As the legend goes, the local men hanged the Loyalists on a tree near the home as per Nancy Hart’s orders. In 1912, workers building a railroad less than a mile from the former Hart house discovered the remains of six or so men buried alongside each other, all with their necks broken.
Hartwell Dam is described by the United States Army Corps of Engineers as “a concrete-gravity structure flanked on both sides by embankments of compacted earth. The concrete section is 1,900 feet long and rises 204 feet above the riverbed at its highest point. The earthen embankments on each side of the dam lengthen it to over three miles.” The photographer, William L. Nickles, described how the curvature of the dam made it difficult for photographs to convey its true length from any position. He went on to say that this wide-angle view shows only about two thirds of the dam.

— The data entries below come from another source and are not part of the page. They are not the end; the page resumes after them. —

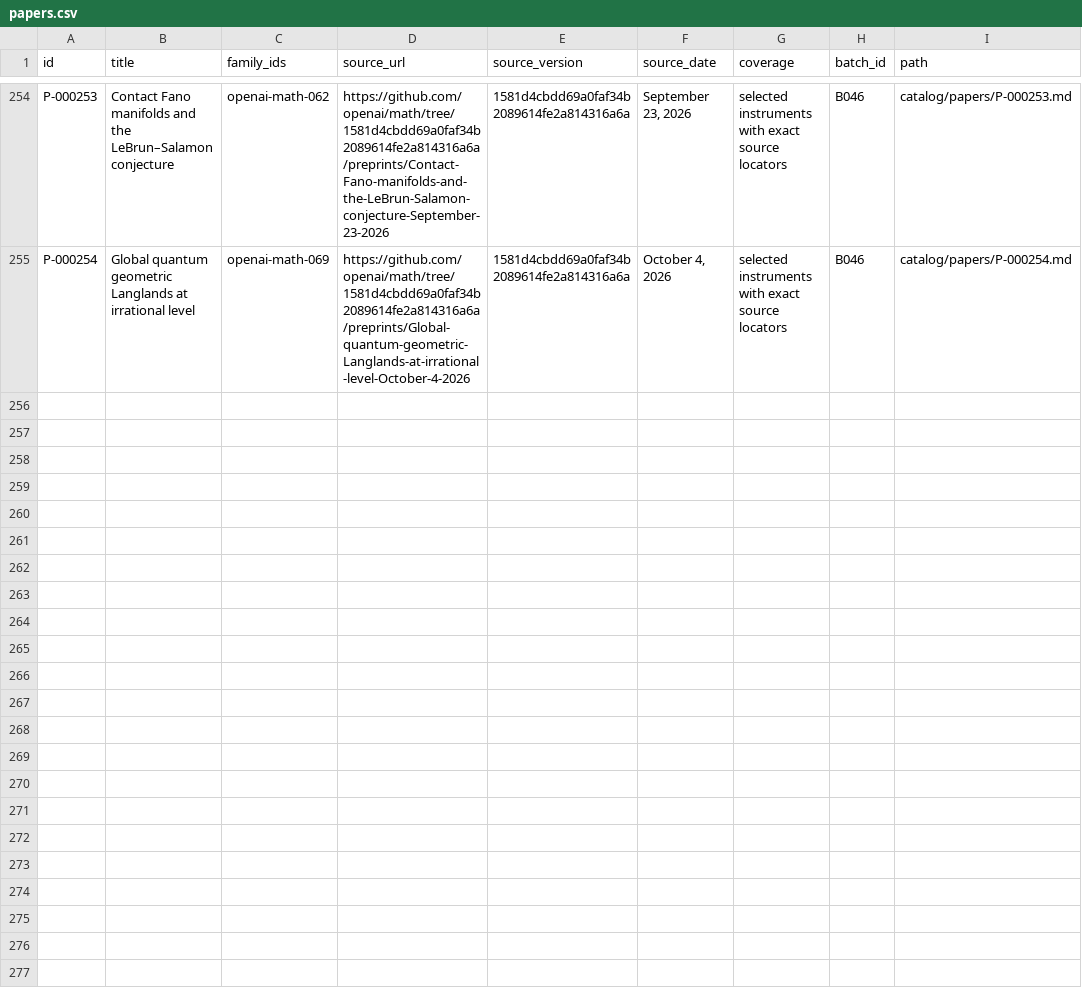
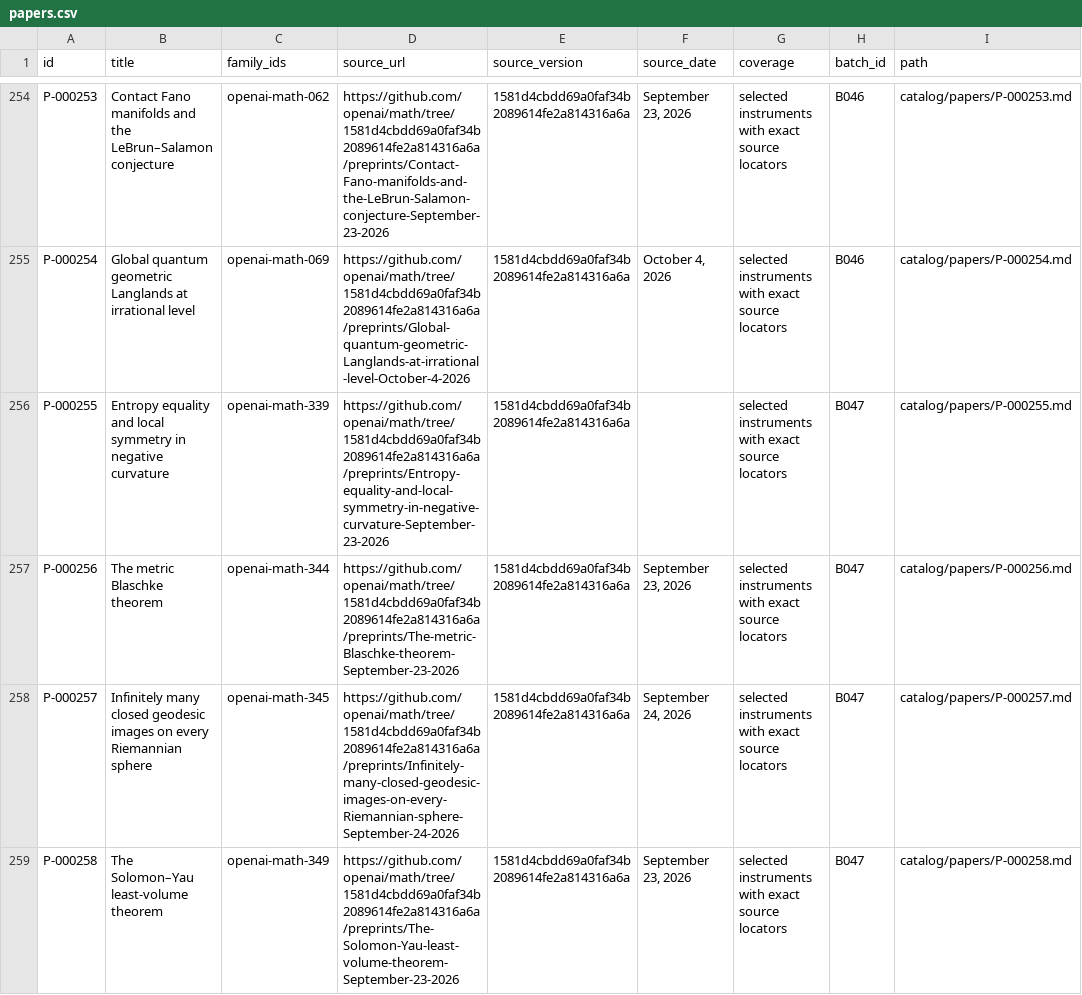
Before and after one commit to yxie2/math-instruments, a CSV file: exports/papers.csv, drawn as a sheet; only a part is shown, gaps mark what is left out.

```diff
--- a/exports/papers.csv
+++ b/exports/papers.csv
@@ -255 +255,5 @@ P-000253,Contact Fano manifolds and the LeBrun–Salamon conjecture,openai-math-
 P-000254,Global quantum geometric Langlands at irrational level,openai-math-069,https://github.com/openai/math/tree/1581d4cbdd69a0faf34b2089614fe2a814316a6a/preprints/Global-quantum-geometric-Langlands-at-irrational-level-October-4-2026,1581d4cbdd69a0faf34b2089614fe2a814316a6a,"October 4, 2026",selected instruments with exact source locators,B046,catalog/papers/P-000254.md
+P-000255,Entropy equality and local symmetry in negative curvature,openai-math-339,https://github.com/openai/math/tree/1581d4cbdd69a0faf34b2089614fe2a814316a6a/preprints/Entropy-equality-and-local-symmetry-in-negative-curvature-September-23-2026,1581d4cbdd69a0faf34b2089614fe2a814316a6a,,selected instruments with exact source locators,B047,catalog/papers/P-000255.md
+P-000256,The metric Blaschke theorem,openai-math-344,https://github.com/openai/math/tree/1581d4cbdd69a0faf34b2089614fe2a814316a6a/preprints/The-metric-Blaschke-theorem-September-23-2026,1581d4cbdd69a0faf34b2089614fe2a814316a6a,"September 23, 2026",selected instruments with exact source locators,B047,catalog/papers/P-000256.md
+P-000257,Infinitely many closed geodesic images on every Riemannian sphere,openai-math-345,https://github.com/openai/math/tree/1581d4cbdd69a0faf34b2089614fe2a814316a6a/preprints/Infinitely-many-closed-geodesic-images-on-every-Riemannian-sphere-September-24-2026,1581d4cbdd69a0faf34b2089614fe2a814316a6a,"September 24, 2026",selected instruments with exact source locators,B047,catalog/papers/P-000257.md
+P-000258,The Solomon–Yau least-volume theorem,openai-math-349,https://github.com/openai/math/tree/1581d4cbdd69a0faf34b2089614fe2a814316a6a/preprints/The-Solomon-Yau-least-volume-theorem-September-23-2026,1581d4cbdd69a0faf34b2089614fe2a814316a6a,"September 23, 2026",selected instruments with exact source locators,B047,catalog/papers/P-000258.md
```
Also changed, not shown: exports/families.csv, exports/instruments.csv, 34 other files.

On the opposite side of the dam, is an old steel bridge. Once a bridge that supported vehicular traffic, it has been closed of to automobiles and is now a popular place to take in the sights of the area and to fish.
Singing Pines Park – Lake Hartwell
Many thanks to photographer David Martin for submitting this picture he took while visiting Singing Pines Park. David says that he was on the South Carolina side of Hartwell Dam, and that this is one of his “We where at Singing Pines Park, Lake Harwell (Starr section of Anderson County) on the South Carolina side of Hartwell Dam. This park is only about a quarter mile from the dam on Hwy 29 South. This is one of our favorite spots for sunsets. Evenings with a few clouds is all anyone need at this locations. This place is the best we have found for viewing awesome sunsets.”
Coneross Campground – Lake Hartwell
Coneross Campground is located along the Seneca River on the northern part of Lake Hartwell. It offers 105 camp sites, 12 of which are primitive. Campers at Coneross have access to a boat ramp and courtesy dock for fishing, swimming, or just taking in the lake view.
Clemson Boathouse – Lake Hartwell
The below scene was taken from the boathouse at nearby Clemson University. The school’s rowing team practices on the picturesque lake, and an 11,500-square-foot training facility overlooks the water. The lake hosts a six-lane, 200-meter race course for the rowing team.
Hopewell House – Lake Hartwell
Tucked in a corner of Clemson University’s campus, on the banks of Lake Hartwell, sits Hopewell House, built circa 1785. Originally a frontier log cabin, the structure was substantially enlarged over the years. Hopewell’s most notable resident was Revolutionary War hero Andrew Pickens. Pickens is well regarded for his contributions during the Revolutionary War as a general in the Battle of Cowpens. He is also remembered for his peaceful negotiations with South Carolina Native Americans, including the Cherokees, Chickasaws, Chickamaugas, Choctaws, and Creeks.